SCOTTISH INDEPENDENCE: THE SNP’s Westminster leader is at the centre of claims he put direct pressure on businesses to stop them from speaking out against independence in the referendum debate.
Angus Robertson attempted to “neuter” business opinion, according to a former whisky industry chief, who said firms feared they could face “retribution down the track”.
However, the Moray MP, whose constituency takes in much of Scotland’s whisky trail, has denied the claims made by former Scotch Whisky Association (SWA) boss Gavin Hewitt.
Prime Minister David Cameron warned last week that firms who spoke out suffered intimidation at the hands of the SNP administration.
Now Mr Hewitt has claimed in a Dispatches programme for Channel 4 – called the Great British Break-up? – that he or senior members of his staff met Mr Robertson on at least six occasions over the past two years. “He and the SNP have regularly tried to get the message to the Scotch Whisky Association that the Scotch whisky industry should stay out of the independence debate,” Mr Hewitt said.
“He was, I think, trying to neuter business comment. There was a genuine fear that, in fact, if we were seen to scupper by coming out publicly against independence, there would be retribution down the track.
“Regardless of whether the SNP win or lose the referendum vote in September, they will be in power for many years to come and that those people who have stood against them or worked against the central plank of their policy, independence, will be singled out and will be remembered.”
A spokeswoman for Deputy First Minister Nicola Sturgeon insisted Mr Hewitt’s claims about Mr Robertson were “utterly false”.
She said: “His meetings with Gavin Hewitt and others from the SWA have all happened in the company of colleagues and none involved an unaccompanied meeting with Mr Hewitt.”
The programme, to be screened tonight, contacted 50 companies and business leaders believed to have concerns over independence. Five said privately they had been contacted by the Scottish Government and that they felt pressured to stay quiet about their views.
Of the five, one claimed they had been visited by a minister, two said they had had a phone call from a minister, and two told how they had received a call from First Minister Alex Salmond’s office.
Scottish Conservative chief whip John Lamont said: “These revelations won’t come as a surprise to those who’ve found themselves on the wrong end of an SNP tirade, and everyone from the First Minister down is guilty of this kind of behaviour.
“Everyone in Scotland has a legitimate voice in this, and the Scottish Government using its position to breathe down the neck of everyone who dares disagree is frankly appalling.”
The Dispatches programme also examines the pressure that public bodies came under from the SNP government to quit business organisation the CBI after it decided to publicly back a No vote.

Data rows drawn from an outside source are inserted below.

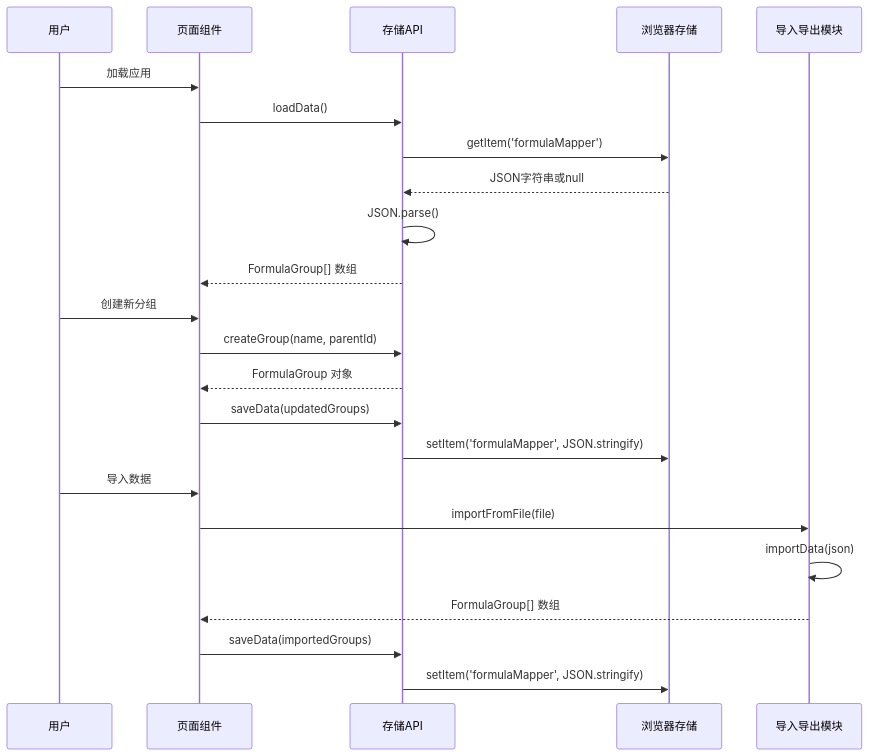
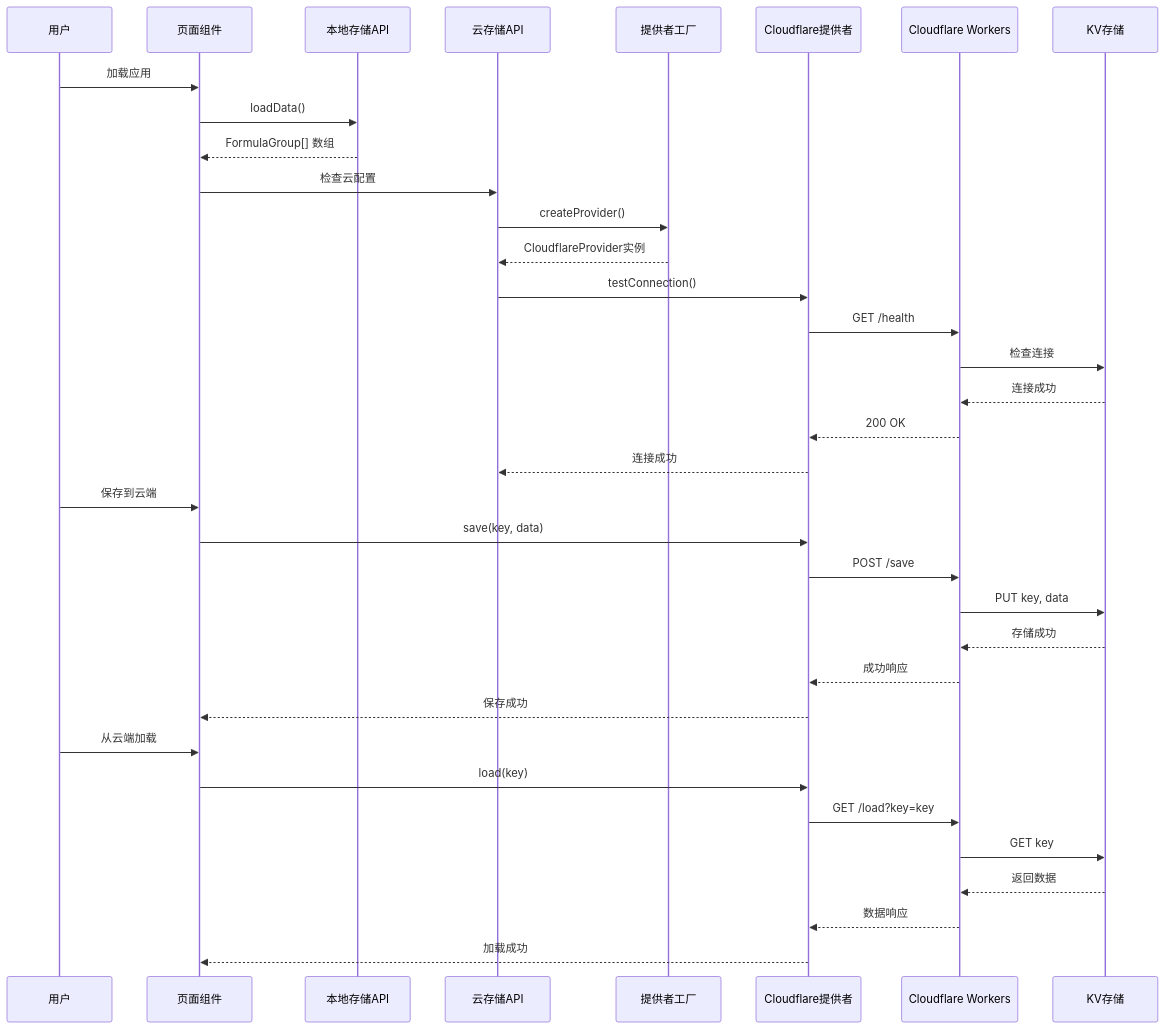
Before and after one commit to steveyu2/formula-mapper: the second of 6 diagrams in .qoder/repowiki/zh/content/API参考/数据存储API.md, drawn with Mermaid. The commit also changed other lines of this file and 14 other files, not shown here.

````diff
--- a/.qoder/repowiki/zh/content/API参考/数据存储API.md
+++ b/.qoder/repowiki/zh/content/API参考/数据存储API.md
@@ -275,25 +331,37 @@
 ```mermaid
 sequenceDiagram
 participant User as 用户
 participant Page as 页面组件
-participant Storage as 存储API
-participant LocalStorage as 浏览器存储
-participant ImportExport as 导入导出模块
+participant LocalStorage as 本地存储API
+participant CloudAPI as 云存储API
+participant ProviderFactory as 提供者工厂
+participant CloudflareProvider as Cloudflare提供者
+participant Workers as Cloudflare Workers
+participant KV as KV存储
 User->>Page : 加载应用
-Page->>Storage : loadData()
-Storage->>LocalStorage : getItem('formulaMapper')
-LocalStorage-->>Storage : JSON字符串或null
-Storage->>Storage : JSON.parse()
-Storage-->>Page : FormulaGroup[] 数组
-User->>Page : 创建新分组
-Page->>Storage : createGroup(name, parentId)
-Storage-->>Page : FormulaGroup 对象
-Page->>Storage : saveData(updatedGroups)
-Storage->>LocalStorage : setItem('formulaMapper', JSON.stringify)
-User->>Page : 导入数据
-Page->>ImportExport : importFromFile(file)
-ImportExport->>ImportExport : importData(json)
-ImportExport-->>Page : FormulaGroup[] 数组
-Page->>Storage : saveData(importedGroups)
-Storage->>LocalStorage : setItem('formulaMapper', JSON.stringify)
+Page->>LocalStorage : loadData()
+LocalStorage-->>Page : FormulaGroup[] 数组
+Page->>CloudAPI : 检查云配置
+CloudAPI->>ProviderFactory : createProvider()
+ProviderFactory-->>CloudAPI : CloudflareProvider实例
+CloudAPI->>CloudflareProvider : testConnection()
+CloudflareProvider->>Workers : GET /health
+Workers->>KV : 检查连接
+KV-->>Workers : 连接成功
+Workers-->>CloudflareProvider : 200 OK
+CloudflareProvider-->>CloudAPI : 连接成功
+User->>Page : 保存到云端
+Page->>CloudflareProvider : save(key, data)
+CloudflareProvider->>Workers : POST /save
+Workers->>KV : PUT key, data
+KV-->>Workers : 存储成功
+Workers-->>CloudflareProvider : 成功响应
+CloudflareProvider-->>Page : 保存成功
+User->>Page : 从云端加载
+Page->>CloudflareProvider : load(key)
+CloudflareProvider->>Workers : GET /load?key=key
+Workers->>KV : GET key
+KV-->>Workers : 返回数据
+Workers-->>CloudflareProvider : 数据响应
+CloudflareProvider-->>Page : 加载成功
 ```
````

This led to many members, including the broadcaster STV and several universities, to pull out because they wanted to remain politically neutral.
But the programme says it has obtained e-mails that reveal how finance secretary John Swinney’s office seized on the decision by Scottish Enterprise to pull out to press others to do the same. His media adviser urged VisitScotland to follow Scottish Enterprise’s lead, the programme says.

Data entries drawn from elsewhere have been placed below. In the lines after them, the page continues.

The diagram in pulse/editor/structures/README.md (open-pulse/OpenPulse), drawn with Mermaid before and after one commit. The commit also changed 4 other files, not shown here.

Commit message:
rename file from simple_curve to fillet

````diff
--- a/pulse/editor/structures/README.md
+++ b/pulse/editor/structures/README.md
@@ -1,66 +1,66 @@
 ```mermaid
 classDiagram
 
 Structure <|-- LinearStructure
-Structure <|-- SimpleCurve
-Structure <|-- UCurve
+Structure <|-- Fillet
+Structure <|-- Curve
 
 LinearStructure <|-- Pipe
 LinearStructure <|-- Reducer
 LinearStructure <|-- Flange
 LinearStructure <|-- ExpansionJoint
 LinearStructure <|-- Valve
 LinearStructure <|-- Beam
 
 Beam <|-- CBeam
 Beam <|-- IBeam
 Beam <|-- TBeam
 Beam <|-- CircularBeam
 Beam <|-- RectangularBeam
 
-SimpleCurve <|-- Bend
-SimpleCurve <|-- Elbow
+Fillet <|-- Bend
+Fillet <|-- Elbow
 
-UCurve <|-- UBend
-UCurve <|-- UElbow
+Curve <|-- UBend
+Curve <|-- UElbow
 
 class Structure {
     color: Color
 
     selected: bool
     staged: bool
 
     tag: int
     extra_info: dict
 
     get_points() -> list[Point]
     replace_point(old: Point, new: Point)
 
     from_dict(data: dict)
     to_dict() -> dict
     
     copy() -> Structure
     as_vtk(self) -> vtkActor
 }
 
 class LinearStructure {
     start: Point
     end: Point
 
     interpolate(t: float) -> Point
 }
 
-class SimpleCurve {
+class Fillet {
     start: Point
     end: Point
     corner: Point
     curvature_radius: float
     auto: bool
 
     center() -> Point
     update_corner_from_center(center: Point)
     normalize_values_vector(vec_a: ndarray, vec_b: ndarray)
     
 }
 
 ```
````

One e-mail states: “Mr Swinney has said that other public bodies should follow suit, if they are CBI members.”
Another senior official in the finance department e-mailed the chief executive of VisitScotland, asking him: “Can you please let me know…when a resignation letter can be issued.”
But the spokeswoman for the Deputy First Minister said Mr Swinney’s comments “were in the context of the CBI” taking “a political stance” that raised “questions as to whether public bodies could remain members of the CBI and continue to meet their statutory obligation of impartiality”.
The claims of attempts to stifle opinion come after a Nobel prize-winning scientist urged the Scottish and UK governments to pledge that academics who enter the independence debate will not be penalised for expressing their views.
Sir Paul Nurse claimed academics were reluctant to speak out for fear of losing government funding.
In tonight’s programme, Lord Sutherland, a former vice-chancellor of Edinburgh University, said some of those running Scottish universities had also come under pressure to stay out of the debate, despite concerns about the impact of independence.
Lord Sutherland said: “To be questioned by a Scottish minister about the propriety of his expressing views in public is disgraceful. It sends the message that you’re being watched; if Big Brother’s looking down on you, then there’s an implicit threat.
“The danger is that you have a regime that does things by stealth rather than argues things out in public.”
But writing in The Scotsman today, the principal of the University of Glasgow has sought to “counter that impression”.
Anton Muscatelli writes: “No-one, on either side of the debate, has tried to intimidate, bully or silence me, my university or the dozens of academics playing an active role in the campaign.”
In a letter to The Scotsman, three members of Academics for Yes, Professor Bryan MacGregor, Prof Mike Danson and Dr Stephen Watson, said they disagreed “fundamentally” with the views expressed by Sir Paul Nurse, Lord Stern and Sir John Tooke about the potential impact of independence on university research.
They write: “Rather than cause any damage, we are certain that an independent Scotland will be better placed economically to support its universities.”